Date sugar is the no. 1 sweetener in the antioxidant department, but be careful. Though dates are minimally processed, date sugar isn’t one of the lower glycemic alternatives. It also has a higher fructose percentage, and overconsumption of fructose has been linked to liver problems and weight gain.
Coconut palm sugar has gained popularity recently because it is low on the glycemic index and full of vitamins, minerals, and amino acids. It's naturally rich in potassium, zinc, iron, and vitamins B1, B2, B3, and B6.
In its unprocessed form, stevia provides antioxidants, vitamins, and minerals. Because the human body can't digest the stevia plant, it offers close to zero calories and has a very low glycemic index. The fructose count also becomes negligible, and it doesn't affect blood sugar levels.
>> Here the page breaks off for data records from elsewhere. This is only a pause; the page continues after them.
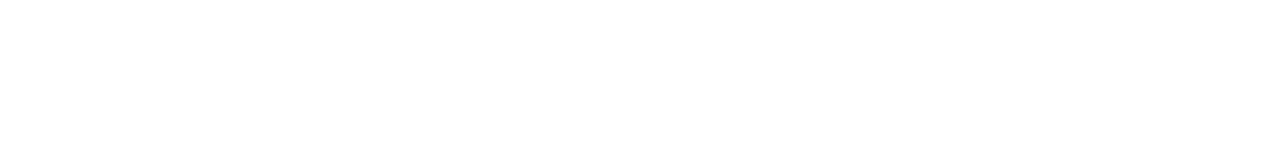
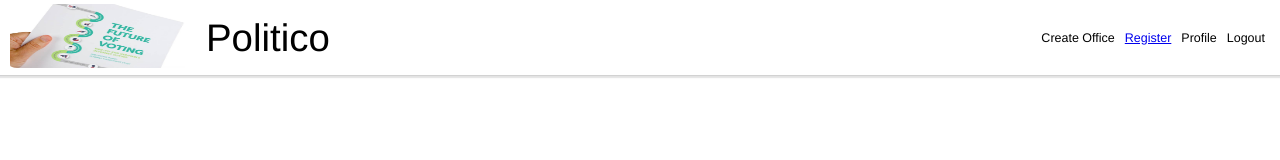
Before and after one commit to Nduhiu17/politico, a plain HTML site: page UI/profile.html in a window 1280 px wide. Drawn offline with Linux system fonts and the light colour scheme.

Commit message:
[Feature #163549699] Add nav bar header

```diff
--- a/UI/profile.html
+++ b/UI/profile.html
@@ -8,6 +8,29 @@
     <title>Profile</title>
 </head>
 <body>
-
+    <div class="navbar">
+        <div class="nav-logo">
+            <div class="logo-img">
+                <img src="./images/logo.jpg" alt="logo" class="logo">
+            </div>
+            <div class="logo-text">
+                Politico
+            </div>
+        </div>
+        <div class="nav-items">
+            <div class="sign-up">
+            Create Office
+            </div>
+            <div class="sign-in">
+                <a href="signup.html">Register</a>
+            </div>
+            <div class="profile-div">
+                Profile
+            </div>
+            <div class="profile-div">
+            Logout
+            </div>
+        </div>
+    </div>
 </body>
 </html>
```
Popularly called "sugar in the raw," turbinado sugar is what’s left over after raw sugar cane juice has been stripped of its natural molasses and impurities. The term comes from the technique that is used during the process. It is slightly lower in calories than white sugar, but it spikes the blood sugar like its white counterpart.
Yacon syrup is made from the root of the yacon plant, which grows in the Andes region of South America. It has a minimal impact on blood sugar levels because it has a sugar polymer our bodies cannot digest, and is considered a prebiotic as it aids in calcium absorption. Try to get the raw form when possible.
Lucuma powder is made from whole Peruvian lucuma fruit that has been dried at a low temperature and milled into a fine powder. It contains many nutrients including beta-carotene, iron, zinc, vitamin B3, calcium, and protein. Yellow lucuma powder has a unique taste similar to maple syrup in powder form.
Monk fruit is a round green melon that has been grown for centuries in central Asia. Monk fruit extract is about 150 times sweeter than sugar, non-glycemic, and has zero calories per serving. Industry insiders have predicted that it will become stevia's fiercest rival.
Coconut nectar sap is very low-glycemic, contains 17 amino acids, minerals, vitamin C, broad-spectrum B vitamins, and has a nearly neutral pH. It is also nutritionally superior to agave syrup, and it is enzymatically active.
Splenda has gained a reputation as the "healthiest" of the artificial sweeteners. It's made with sucralose, which the body does not break down into calories for energy. However, it has been linked to cancer in some studies.